Explain Protectionism of Malaysia
Defence industries of Malaysia
Protectionism is the economic policy of decreasing or even restraining trade between countries through methods such as tariffs on imported goods, restrictive quotas, and a variety of other government regulations designed to allow fair competition between imports and goods and services produced domestically. Such policy allows to support national production and exports to increase the power of the country on the world market and its economy development. Asean countries such as Malaysia must allow more foreign investments with their peers for Asean Economic Community (AEC) to become a reality, with protectionism being one of the biggest stumbling blocks. Most of Asean countries are seen to be afraid to open up their market fast as they want to protect their local interest. The development of the Malaysian defence industry started in the early 1970s when the country embarked on the establishment of a government owned ordnance factory. This was then followed by the privatisation of the depot facilities of the Royal Malaysian Air Force and the Royal Malaysian Navy in the 1980s and 1990s. The 1990s also saw the Malaysian government placing a requirement for offset programmes and technology transfer to be included in any purchase of foreign defence equipment although neither were required to be military or defence industry related.
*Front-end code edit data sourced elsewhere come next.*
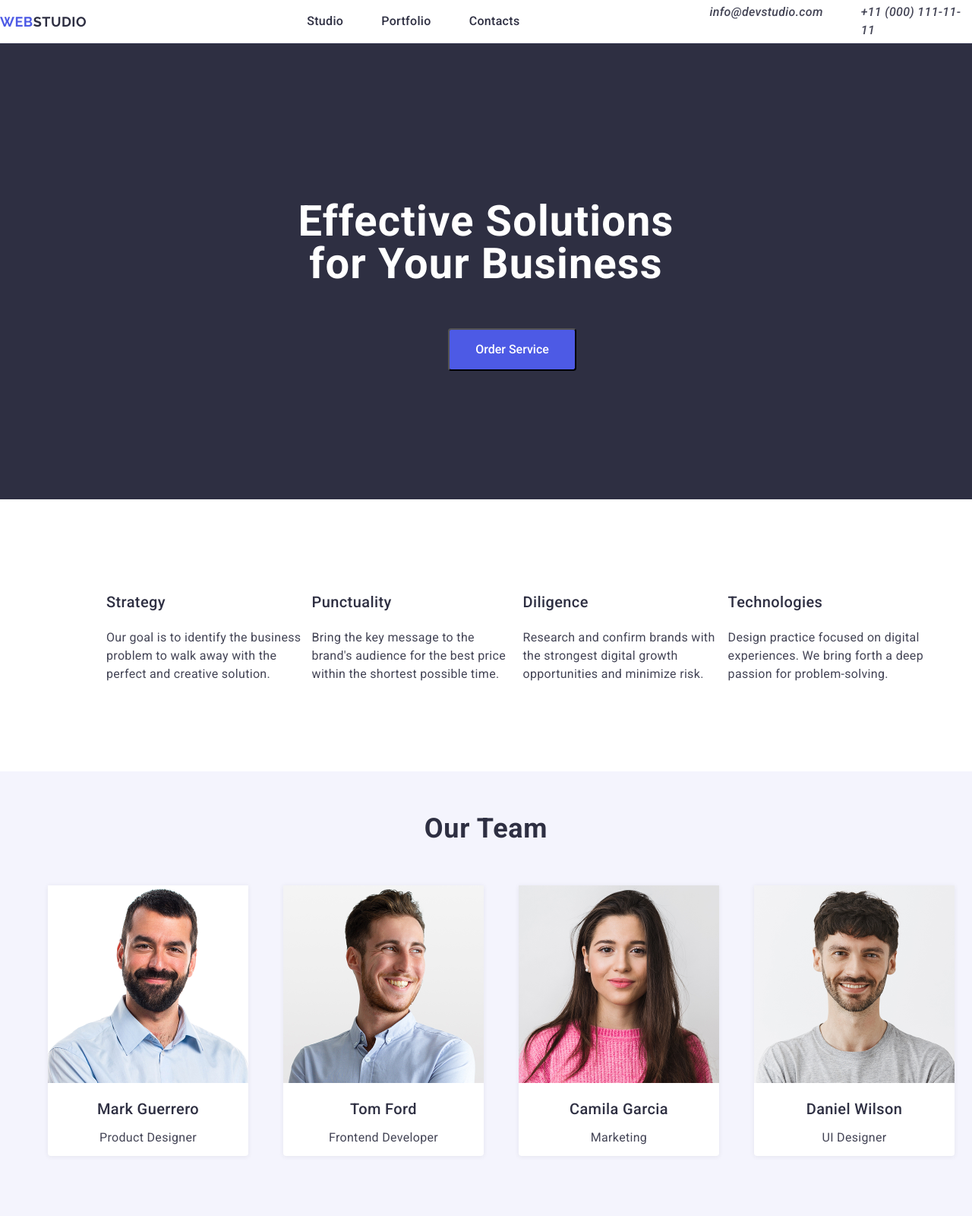
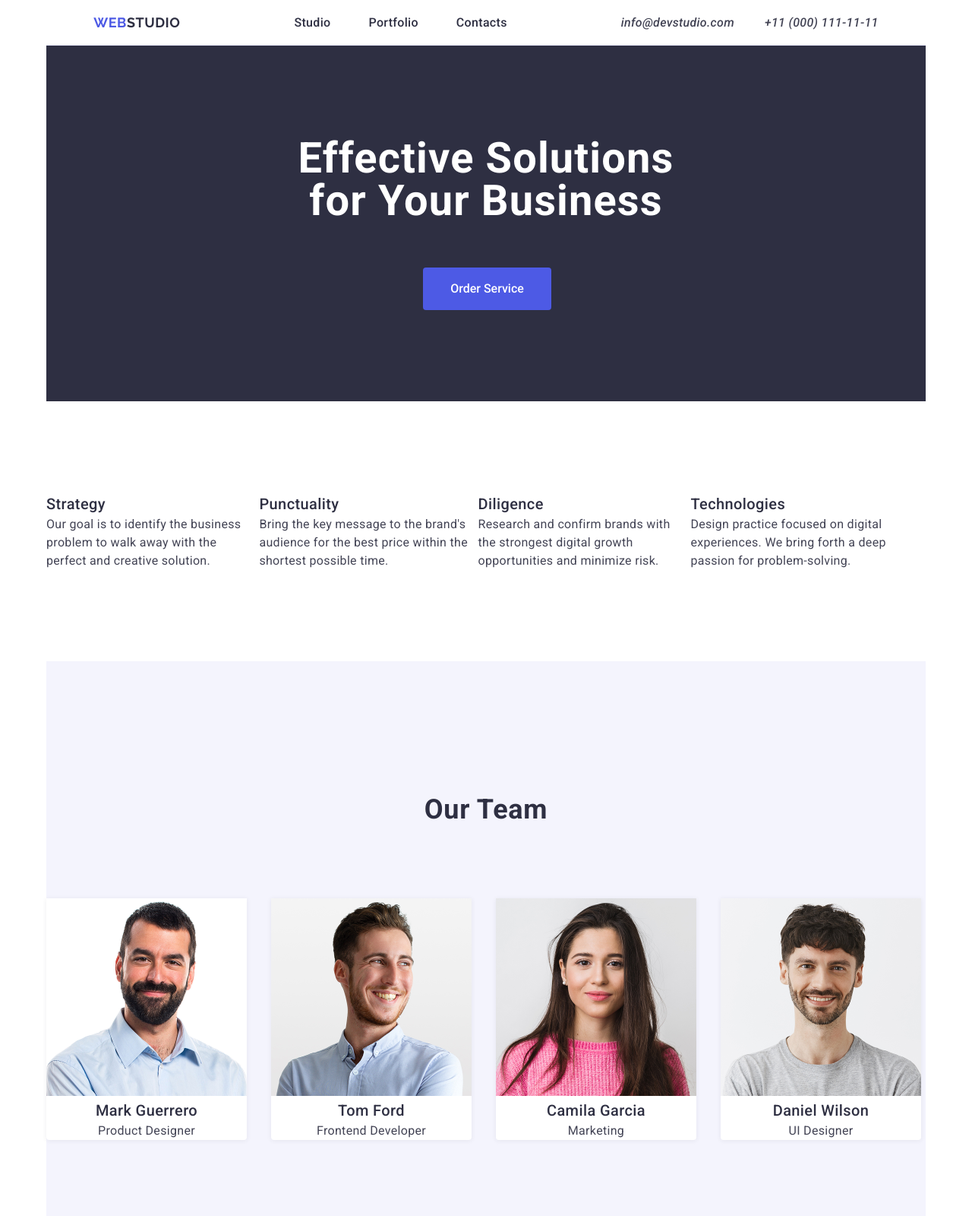
Before and after one commit to mertcannukan/goit-markup-hw-03, a plain HTML site: page index.html in a window 1280 px wide. Shown: the top 1600 px of the page at 76% size. Drawn offline with nearby package versions, Linux system fonts and the light colour scheme.

Commit message:
Revizeler yapildi

```diff
--- a/css/styles.css
+++ b/css/styles.css
@@ -2,14 +2,30 @@ body {
   font-family: "Roboto", sans-serif;
 }
 
+h1,h2,h3,h4,h5,h5,p,ul{
+  margin: 0;
+  padding: 0;
+}
+
+.container{
+  width: 1158px;
+  margin: 0 auto;
+}
+
+.section{
+  padding-top: 120px;
+  padding-bottom: 120px;
+}
 
 .headercss {
   background-color: #ffffff;
   border-bottom: 1px solid #e7e9fc;
   display: flex;
   justify-content: center;
-  gap: 250px;
+  gap: 150px;
   align-items: center;
+  padding-bottom: 16px;
+  padding-top: 16px;
 }
 .logocss {
   display: flex;
@@ -108,7 +124,7 @@ a:hover {
 
 .addresscss {
   display: flex;
-  gap: 50px;
+  gap: 40px;
 }
 
 .addresscssmail {
@@ -149,14 +165,12 @@ a:hover {
 
 .bannercss {
   background-color: #2e2f42;
-  height: 600px;
 }
 
 .h1css {
   width: 496px;
   text-align: center;
   margin: 0 auto;
-  padding-top: 160px;
 }
 
 .header1css {
@@ -167,8 +181,9 @@ a:hover {
 }
 
 .btncss {
-  padding-top: 10px;
-  padding-left: 590px;
+  padding-top: 60px;
+  padding-left: 496px;
+
 }
 
 .buttoncss {
@@ -180,6 +195,7 @@ a:hover {
   font-weight: 500;
   cursor: pointer;
   border-radius: 4px;
+  border-style: none;
 }
 
 .buttoncss:hover {
@@ -191,12 +207,11 @@ a:hover {
   font-weight: 500;
   cursor: pointer;
   border-radius: 4px;
+  border-style: none;
 }
 
 .subjectscss {
   width: 1128px;
-  margin-top: 100px;
-  margin-left: 100px;
   display: flex;
   gap: 10px;
 }
@@ -223,8 +238,6 @@ a:hover {
 
 .ourteamcss {
   background-color: #f4f4fd;
-  margin-top: 100px;
-  height: 732px;
 }
 .ourteamcss li {
   list-style: none;
@@ -244,11 +257,12 @@ a:hover {
   color: #2e2f42;
   text-align: center;
   padding-top: 30px;
+  padding-bottom: 72px;
 }
 
 .ourteamstaff {
   display: flex;
-  justify-content: space-around;
+  gap: 32px;
 }
 
 /**
@@ -280,7 +294,7 @@ a:hover {
 .namecss {
   font-weight: 500;
   font-size: 20px;
-  line-height: 1;
+  line-height: 1.5;
   letter-spacing: 0.02em;
   text-align: center;
   color: #2e2f42;
@@ -289,17 +303,16 @@ a:hover {
 .titlecss {
   font-style: normal;
   font-size: 16px;
-  line-height: 1;
+  line-height: 1.5;
   letter-spacing: 0.02em;
   text-align: center;
   color: #434455;
 }
 
 .portfolio {
-  border: 1px solid #e7e9fc;
+  /*border: 1px solid #e7e9fc;*/
   width: 1128px;
   margin: 0 auto;
-  margin-top: 120px;
 }
 
 .portfolio li {
@@ -311,7 +324,6 @@ a:hover {
   gap: 8px;
   justify-content: center;
   padding-right: 40px;
-  margin-bottom: 30px;
 }
 .portfolioGroup2 {
   display: flex;
@@ -327,6 +339,7 @@ a:hover {
   letter-spacing: 0.02em;
   text-align: center;
   color: #2e2f42;
+  padding-bottom: 72px;
 }
 
 .portfoliofontcss {
@@ -352,12 +365,10 @@ a:hover {
 
 .footerbgcss {
   background-color: #2e2f42;
-  height: 312px;
-  margin-top: 120px;
 }
 
 .footerinfocss {
-  padding: 100px;
+  padding-left: 100px;
 }
 
 .footerinfofontcss p {
--- a/index.html
+++ b/index.html
@@ -18,6 +18,9 @@
     <link rel="stylesheet" href="css/styles.css" />
   </head>
   <body>
+
+
+    <div class="container">
 
 
     <header class="headercss">
@@ -49,7 +52,7 @@
 
     <main>
       <div>
-        <section class="bannercss">
+        <section class="bannercss section">
           <div class="h1css">
             <h1 class="header1css">Effective Solutions for Your Business</h1>
           </div>
@@ -63,7 +66,7 @@
 
 
       <section>
-        <ul class="subjectscss">
+        <ul class="subjectscss section">
           <li class="strategycss">
             <h3 class="contentheaders">Strategy</h3>
             <p class="contentcss">
@@ -99,7 +102,7 @@
       </section>
 
       <section>
-        <div class="ourteamcss">
+        <div class="ourteamcss section">
           <div class="ourteamhdcss">
             <h2 class="ourteamheader">Our Team</h2>
           </div>
@@ -168,7 +171,7 @@
       </section>
 
       <section>
-        <div class="portfolio">
+        <div class="portfolio section">
         <h2 class="ourportfoliocss">Our Portfolio</h2>
 
         <ul>
@@ -270,7 +273,7 @@
 
 
     <footer>
-      <div class="footerbgcss">
+      <div class="footerbgcss section">
         <div class="footerinfocss">
           <div class="footerlogocss">
             <div class="footerweblogocss">WEB</div>
@@ -287,5 +290,8 @@
       </div>
     </footer>
 
+
+    </div>
+
   </body>
 </html>
```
This was in line with the then Prime Minister Mahathir Mohammad’s ‘Vision 2020 ‘ goal of making Malaysia a fully industrialised and technologically advanced nation by 2020 and in line with this was the development of Malaysian industries, especially the aerospace and defence industries via transfer of technology and offset programmes.